ACTION ITEM →
A complete response lists each line of the data below that includes the word "eprintln".

RAW DATA →
※ ※ ※

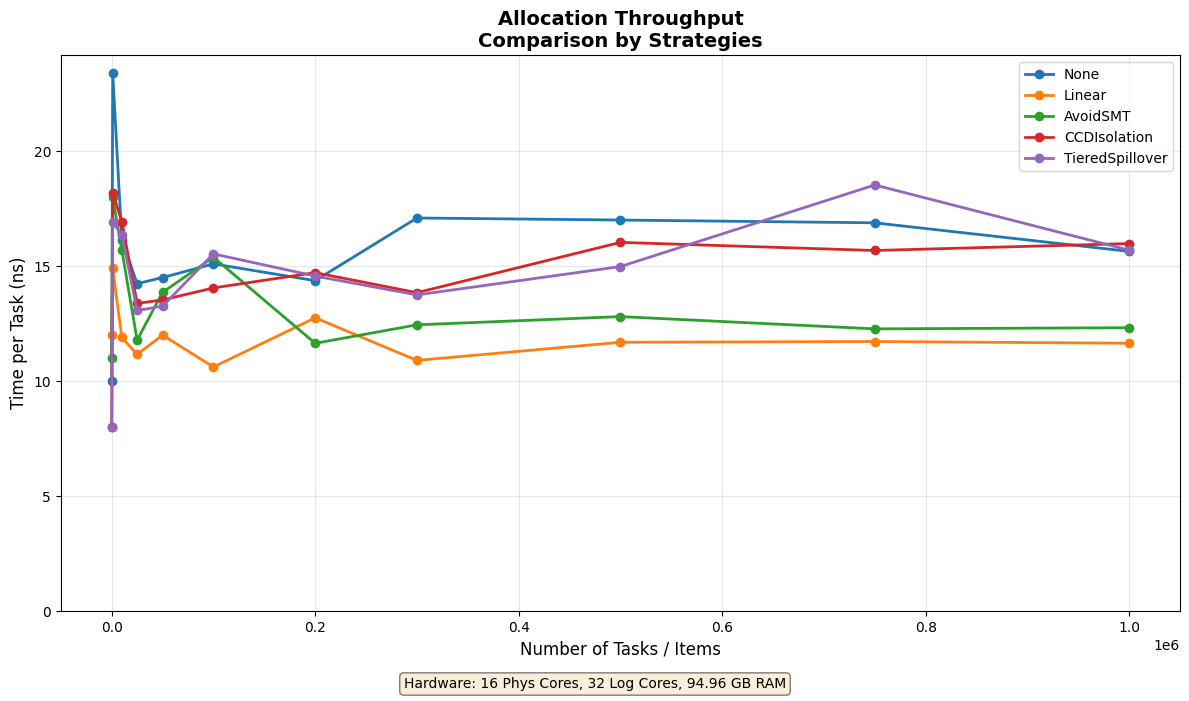
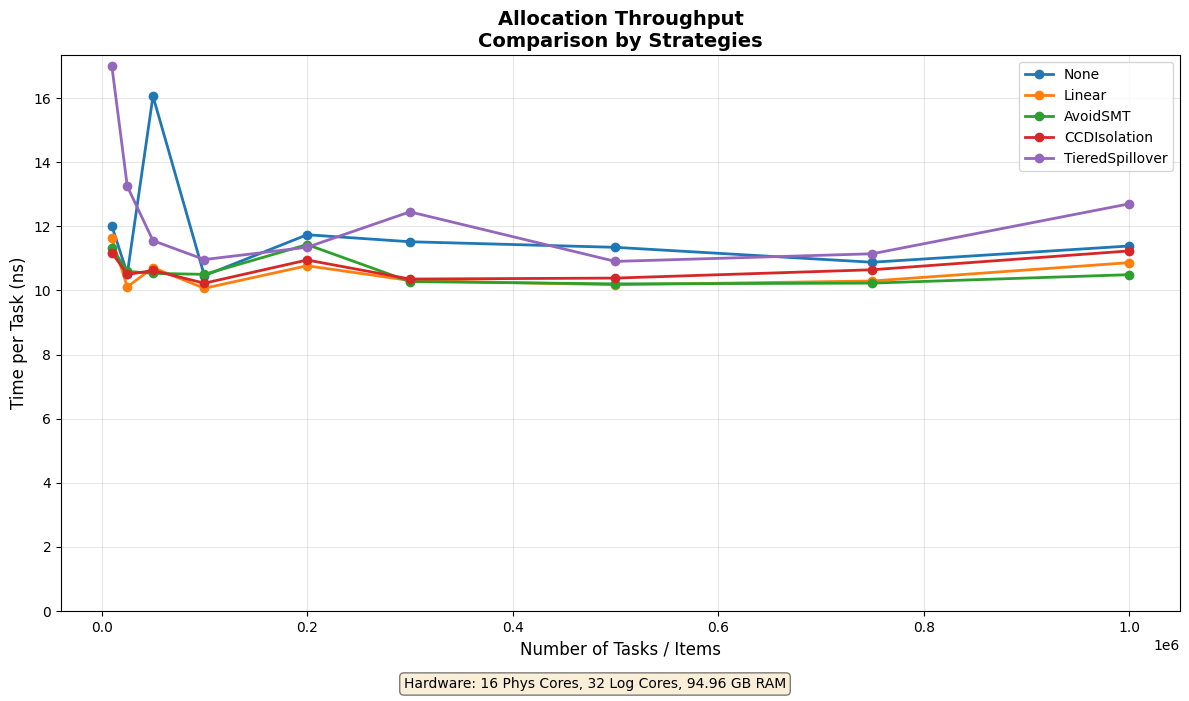
optimize benchmark , split overhead cost of smaller than 10k items to separate graph

diff --git a/src/benchmarks/nas_benchmarks.rs b/src/benchmarks/nas_benchmarks.rs
@@ -1,7 +1,7 @@
 use crate::utils::{BenchmarkResult, DataPoint, SystemInfo};
 use rustfiber::{JobSystem, PinningStrategy};
+use std::sync::Arc;
 use std::sync::atomic::{AtomicUsize, Ordering};
-use std::sync::{Arc, Mutex};
 use std::time::Instant;
 
 // Embarrassingly Parallel (EP) - Pure throughput test with zero communication
@@ -36,25 +36,21 @@ fn run_ep_benchmark(job_system: &JobSystem, num_tasks: usize) -> f64 {
 
 // Multi-Grid (MG) - Tests communication and memory bandwidth
 fn run_mg_benchmark(job_system: &JobSystem, grid_size: usize, threads: usize) -> f64 {
-    // Use a vector of per-chunk grids to reduce lock contention
+    // Use separate grids for each chunk to eliminate mutex contention
     let num_chunks = threads;
     let rows_per_chunk = grid_size / num_chunks;
 
-    // Each chunk gets its own grid section to reduce lock contention
-    let grids: Vec<_> = (0..num_chunks)
-        .map(|_| Arc::new(Mutex::new(vec![vec![0.0; grid_size]; rows_per_chunk + 2])))
-        .collect();
-
     let start = Instant::now();
 
-    // Simulate multi-grid operations with reduced communication
+    // Create independent jobs, each with its own grid
     let mut jobs: Vec<Box<dyn FnOnce() + Send>> = Vec::new();
-    for grid_clone in grids.iter().take(num_chunks) {
-        let grid_clone = grid_clone.clone();
+    for _ in 0..num_chunks {
+        // Each job gets its own grid - no sharing, no mutexes
+        let mut local_grid = vec![vec![0.0; grid_size]; rows_per_chunk + 2];
+
         jobs.push(Box::new(move || {
-            // Simulate stencil operations on local grid section
+            // Simulate stencil operations on local grid
             for _ in 0..10 {
-                let mut local_grid = grid_clone.lock().unwrap();
                 let local_size = local_grid.len();
                 for i in 1..local_size - 1 {
                     for j in 1..grid_size - 1 {
@@ -67,6 +63,8 @@ fn run_mg_benchmark(job_system: &JobSystem, grid_size: usize, threads: usize) ->
                     }
                 }
             }
+            // Prevent optimization of unused result
+            std::hint::black_box(local_grid);
         }));
     }
 
@@ -78,9 +76,6 @@ fn run_mg_benchmark(job_system: &JobSystem, grid_size: usize, threads: usize) ->
 
 // Conjugate Gradient (CG) - Tests irregular memory access
 fn run_cg_benchmark(job_system: &JobSystem, matrix_size: usize, threads: usize) -> f64 {
-    let vector = Arc::new(Mutex::new(vec![1.0; matrix_size]));
-    let result = Arc::new(Mutex::new(vec![0.0; matrix_size]));
-
     let start = Instant::now();
 
     // Simulate sparse matrix-vector multiplication with irregular access
@@ -89,25 +84,25 @@ fn run_cg_benchmark(job_system: &JobSystem, matrix_size: usize, threads: usize) 
 
     let mut jobs: Vec<Box<dyn FnOnce() + Send>> = Vec::new();
     for chunk in 0..num_chunks {
-        let vector_clone = vector.clone();
-        let result_clone = result.clone();
+        // Each job gets its own copy of input and output - no sharing
+        let input_vec = vec![1.0; matrix_size];
+        let mut output_vec = vec![0.0; chunk_size];
 
         jobs.push(Box::new(move || {
             let start_idx = chunk * chunk_size;
             let end_idx = ((chunk + 1) * chunk_size).min(matrix_size);
 
-            let vec = vector_clone.lock().unwrap();
-            let mut res = result_clone.lock().unwrap();
-
             // Irregular memory access pattern
-            for i in start_idx..end_idx {
+            for (local_i, i) in (start_idx..end_idx).enumerate() {
                 let mut sum = 0.0;
                 // Simulate sparse matrix access
                 for j in (i.saturating_sub(5)..=(i + 5).min(matrix_size - 1)).step_by(2) {
-                    sum += vec[j] * ((i + j) as f64 * 0.01);
+                    sum += input_vec[j] * ((i + j) as f64 * 0.01);
                 }
-                res[i] = sum;
+                output_vec[local_i] = sum;
             }
+            // Prevent optimization of unused result
+            std::hint::black_box(output_vec);
         }));
     }
 
@@ -130,7 +125,9 @@ pub fn run_nas_ep_benchmark(
         system_info.cpu_cores, system_info.total_memory_gb, strategy
     );
 
-    let ep_sizes = vec![10_000, 25_000, 50_000, 100_000, 200_000];
+    let ep_sizes = vec![
+        1, 10, 100, 1_000, 10_000, 25_000, 50_000, 100_000, 200_000, 300_000, 500_000, 1_000_000,
+    ];
     let mut data_points = Vec::new();
     let mut timed_out = false;
     let total_start = Instant::now();
@@ -147,7 +144,11 @@ pub fn run_nas_ep_benchmark(
         }
         eprintln!("Testing EP with {} tasks...", size);
         let elapsed_ms = run_ep_benchmark(job_system, size);
-        eprintln!("  Completed in {:.2} ms", elapsed_ms);
+        eprintln!(
+            "  Completed in {:.2} ms ({:.2} ns/item)",
+            elapsed_ms,
+            (elapsed_ms * 1_000_000.0) / (size as f64)
+        );
         data_points.push(DataPoint {
             num_tasks: size,
             time_ms: elapsed_ms,
@@ -177,17 +178,7 @@ pub fn run_nas_mg_benchmark(
         system_info.cpu_cores, system_info.total_memory_gb, strategy
     );
 
-    // Warmup: Ensure all threads are started and have allocated local resources
-    // This prevents "Cold Start" latency (memory allocation) from skewing the first benchmark data point.
-    eprintln!("Warming up workers...");
-    let warmup_jobs: Vec<Box<dyn FnOnce() + Send>> =
-        (0..threads * 4) // submit enough to wake everyone
-            .map(|_| Box::new(|| {}) as Box<dyn FnOnce() + Send>)
-            .collect();
-    let counter = job_system.run_multiple(warmup_jobs);
-    job_system.wait_for_counter(&counter);
-
-    let mg_sizes = vec![50, 100, 150, 200, 250, 300];
+    let mg_sizes = vec![16, 32, 64, 128, 256, 512, 1024];
     let mut data_points = Vec::new();
     let mut timed_out = false;
     let total_start = Instant::now();
@@ -234,7 +225,7 @@ pub fn run_nas_cg_benchmark(
         system_info.cpu_cores, system_info.total_memory_gb, strategy
     );
 
-    let cg_sizes = vec![10_000, 25_000, 50_000, 100_000];
+    let cg_sizes = vec![1_020_000, 10_050, 250_001, 50_000, 100_000];
     let mut data_points = Vec::new();
     let mut timed_out = false;
     let total_start = Instant::now();

diff --git a/src/tests.rs b/src/tests.rs
@@ -93,13 +93,14 @@ fn test_high_throughput() {
 #[test]
 fn test_yield_fairness() {
     let job_system = JobSystem::new(2);
-    // Use an atomic log to track order/interleaving
-    let log = Arc::new(std::sync::Mutex::new(Vec::new()));
+    // Use atomic counters to track completion without mutexes
+    let counter1 = Arc::new(AtomicUsize::new(0));
+    let counter2 = Arc::new(AtomicUsize::new(0));
 
-    let log1 = log.clone();
+    let counter1_clone = counter1.clone();
     let job1 = job_system.run(move || {
         for _ in 0..5 {
-            log1.lock().unwrap().push(1);
+            counter1_clone.fetch_add(1, Ordering::SeqCst);
             // This yield should allow job2 to run if on same thread,
             // or just be a no-op if on different threads.
             // But we want to test that it doesn't block forever.
@@ -107,10 +108,10 @@ fn test_yield_fairness() {
         }
     });
 
-    let log2 = log.clone();
+    let counter2_clone = counter2.clone();
     let job2 = job_system.run(move || {
         for _ in 0..5 {
-            log2.lock().unwrap().push(2);
+            counter2_clone.fetch_add(1, Ordering::SeqCst);
             crate::context::yield_now();
         }
     });
@@ -118,10 +119,9 @@ fn test_yield_fairness() {
     job_system.wait_for_counter(&job1);
     job_system.wait_for_counter(&job2);
 
-    let final_log = log.lock().unwrap();
-    assert_eq!(final_log.len(), 10);
-    // We expect some mixing, though exact interleaving depends on thread scheduling.
-    // At least ensure it completed.
+    assert_eq!(counter1.load(Ordering::SeqCst), 5);
+    assert_eq!(counter2.load(Ordering::SeqCst), 5);
+    // Both jobs completed their loops with yields
 
     job_system.shutdown().expect("Shutdown failed");
 }

diff --git a/src/benchmarks/batching_benchmark.rs b/src/benchmarks/batching_benchmark.rs
@@ -18,7 +18,8 @@ pub fn run_batching_benchmark(
     );
 
     let test_sizes = vec![
-        100, 1000, 10_000, 25_000, 50_000, 100_000, 200_000, 300_000, 500_000, 750_000, 1_000_000,
+        1, 100, 1000, 10_000, 25_000, 50_000, 100_000, 200_000, 300_000, 500_000, 750_000,
+        1_000_000,
     ];
 
     let mut data_points = Vec::new();
@@ -42,12 +43,12 @@ pub fn run_batching_benchmark(
         b
     }
     // Warmup: Run a large batching task to ensure all workers are awake and hot
-    eprintln!("Warming up workers with batching...");
-    let warmup_counter = job_system.parallel_for_chunked_auto(0..100_000, |_| {
-        std::hint::black_box(());
-    });
-    job_system.wait_for_counter(&warmup_counter);
-    std::thread::sleep(std::time::Duration::from_millis(5)); // Brief settle
+    // eprintln!("Warming up workers with batching...");
+    // let warmup_counter = job_system.parallel_for_chunked_auto(0..100_000, |_| {
+    //     std::hint::black_box(());
+    // });
+    // job_system.wait_for_counter(&warmup_counter);
+    // std::thread::sleep(std::time::Duration::from_millis(5)); // Brief settle
 
     for &num_items in &test_sizes {
         if total_start.elapsed() > timeout_duration {

diff --git a/src/benchmarks/main.rs b/src/benchmarks/main.rs
@@ -46,8 +46,8 @@ fn main() {
     let job_system =
         std::sync::Arc::new(rustfiber::JobSystem::new_with_strategy(threads, strategy));
 
-    // eprintln!("[STARTUP] Waiting 20ms for OS thread stabilization...");
-    // std::thread::sleep(std::time::Duration::from_millis(20));
+    eprintln!("[STARTUP] Waiting 20ms for OS thread stabilization...");
+    std::thread::sleep(std::time::Duration::from_millis(20));
 
     eprintln!("[STARTUP] Performing global first-touch warmup...");
     let warmup_counter = job_system.parallel_for_chunked_auto(0..1_000_000, |_| {

diff --git a/src/benchmarks/fibonacci.rs b/src/benchmarks/fibonacci.rs
@@ -40,7 +40,8 @@ pub fn run_fibonacci_benchmark(
     job_system.wait_for_counter(&counter);
 
     let test_sizes = vec![
-        10_000, 50_000, 100_000, 250_000, 500_000, 750_000, 1_000_000, 1_250_000, 1_500_000,
+        1, 10, 100, 1_000, 10_000, 50_000, 100_000, 250_000, 500_000, 750_000, 1_000_000,
+        1_250_000, 1_500_000, 2_000_000,
     ];
 
     let mut data_points = Vec::new();

diff --git a/src/benchmarks/allocation.rs b/src/benchmarks/allocation.rs
@@ -18,7 +18,8 @@ pub fn run_allocation_benchmark(
     );
 
     let test_sizes = vec![
-        100, 1_000, 10_000, 25_000, 50_000, 100_000, 200_000, 300_000, 500_000, 750_000, 1_000_000,
+        1, 100, 1_000, 10_000, 25_000, 50_000, 100_000, 200_000, 300_000, 500_000, 750_000,
+        1_000_000,
     ];
 
     // Warmup: Local allocation priming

※ ※ ※

ANSWER SECTION →
         eprintln!("Testing EP with {} tasks...", size);
-        eprintln!("  Completed in {:.2} ms", elapsed_ms);
+        eprintln!(
-    eprintln!("Warming up workers...");
-    eprintln!("Warming up workers with batching...");
+    // eprintln!("Warming up workers with batching...");
-    // eprintln!("[STARTUP] Waiting 20ms for OS thread stabilization...");
+    eprintln!("[STARTUP] Waiting 20ms for OS thread stabilization...");
     eprintln!("[STARTUP] Performing global first-touch warmup...");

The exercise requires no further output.